Writing Laws of Magic in a Fantasy World

musemThis post is part of a blog museum, archiving old writing from a previous blog.

 

griffonMagic… it’s a common thread throughout fantasy worlds. Though it’s given many different names and many different sources, it results in people who can develop extraordinary power to do things that ordinary people cannot. From card tricks and rabbits-in-hats to the power of flight, healing, tossing fireballs and shape changing, magic has a seemingly endless range of accomplishments. However, as tempting as it is to develop a world where magic is limitless, often it is the laws that you place on magic users that give depth and meaning to their power.

We are always so enthralled by imagining up all the things that magic can do… it may be unusual to stop and try to figure out what magic cannot do. Yet, as common as the concept of magic is across fantasy worlds, it is the limitations and structure that an author places on these unseen forces that can set their “brand” of magic apart from everyone else’s.

Here are a few suggestions on how laws and limitations on magic can be used to develop a foundation for a unique system for your world:

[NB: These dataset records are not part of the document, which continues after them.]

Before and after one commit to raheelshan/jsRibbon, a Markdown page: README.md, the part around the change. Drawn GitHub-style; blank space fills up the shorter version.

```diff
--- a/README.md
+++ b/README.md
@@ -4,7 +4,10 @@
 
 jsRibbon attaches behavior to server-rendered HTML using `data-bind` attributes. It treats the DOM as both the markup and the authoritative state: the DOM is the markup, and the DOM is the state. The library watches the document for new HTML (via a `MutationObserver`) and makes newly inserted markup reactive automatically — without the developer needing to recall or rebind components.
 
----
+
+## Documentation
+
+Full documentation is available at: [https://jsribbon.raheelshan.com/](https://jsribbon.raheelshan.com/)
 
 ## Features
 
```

The Chosen Ones. Is magic rare in your world — are there only certain people that can tap into it? If so, why? Is it based on race, gender or place of origins? Maybe only children have a certain kind of power and not the adults? What determines if someone is magically gifted… and what are the social results of these chosen magic users (for good or bad)?

Everyone Has A Little Bit. Is magic so common in your world that it’s seen as completely normal? If so, does everyone have their own unique ability… and what do they have to do to learn it? What do they do with this ability… does it become like an occupation? What happens if someone is magic-less in a magic-ful world? How is society different because the plentiful presence of magic in everyone?

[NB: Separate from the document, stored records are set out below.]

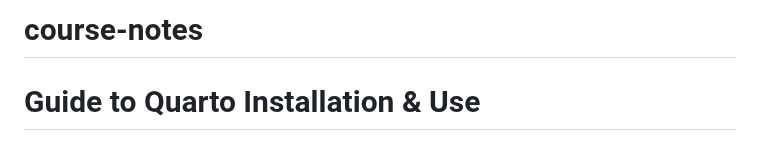
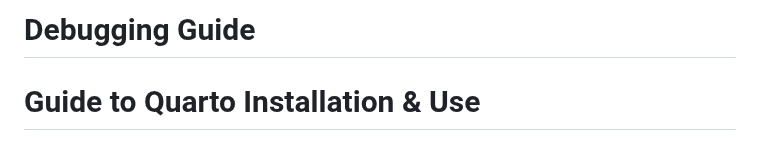
Before and after one commit to DS-100/debugging-guide, a Markdown page: README.md, the part around the change. Rendered like a GitHub page.

```diff
--- a/README.md
+++ b/README.md
@@ -1,4 +1,4 @@
-# course-notes
+# Debugging Guide
 
 # Guide to Quarto Installation & Use
 ## Quarto Set-Up
```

Magic Comes In Types. Magic in this world is based on strict typology. It can’t do everything, but it can do particular things within a certain, specialized area. Maybe magic is created through music or voice. Maybe magic is created through crafting of runes and special written languages. Perhaps there are mind-sensitive people who can use the power of thought in special ways. There may be those who can bend the elements of the world to their will. It doesn’t matter what type you choose to use as long as magic users are bound by the rules of that particular specialization.

Magic Only With Outside Aid. Magic exists in this world… but requires the use of items or more powerful beings to channel and use it. This opens up doors to lots of questing for special items and the possibility of mis-use if these items were to fall in the wrong hands. Maybe magic only comes from a certain source? If so… what is this source called and what do people have to do in order to gain power from it?

Magic With Consequences. Think about the Three Wishes and Genie in a Bottle stories. You’re given the possibility to wish for anything you want – that’s similar to magic in a way. However, you have to be very careful what you ask for… because the consequences of your wish coming true may be more risk than you’re willing to take. Magic can work like that as well. Perhaps your magic users have to be very careful of unplanned consequences every time they cast their magic. This could make for a lot of fun scenarios!

The Lawbreaker. Sometimes, rules of magic can be put in place so that you can create a character specifically to break these rules. When this character rises above the limitations that everyone else seems to be bound to, they prove themselves to be more skilled and powerful than the norm. It’s a great way to use limitations to highlight certain legendary characters… or to develop your own new legend by exploring how rules can be overcome.

There are lots of ways you can choose to structure your system of magic – the above are just a few samples. What kind of laws and limitations do you use in your world? If you haven’t nailed down a structure, it might be fun to sit down and brainstorm some concepts of how your magic works – where it comes from, what it can and cannot do, and who is able to use it. You might just find that laws (and breaking laws) are a lot more fun than you knew!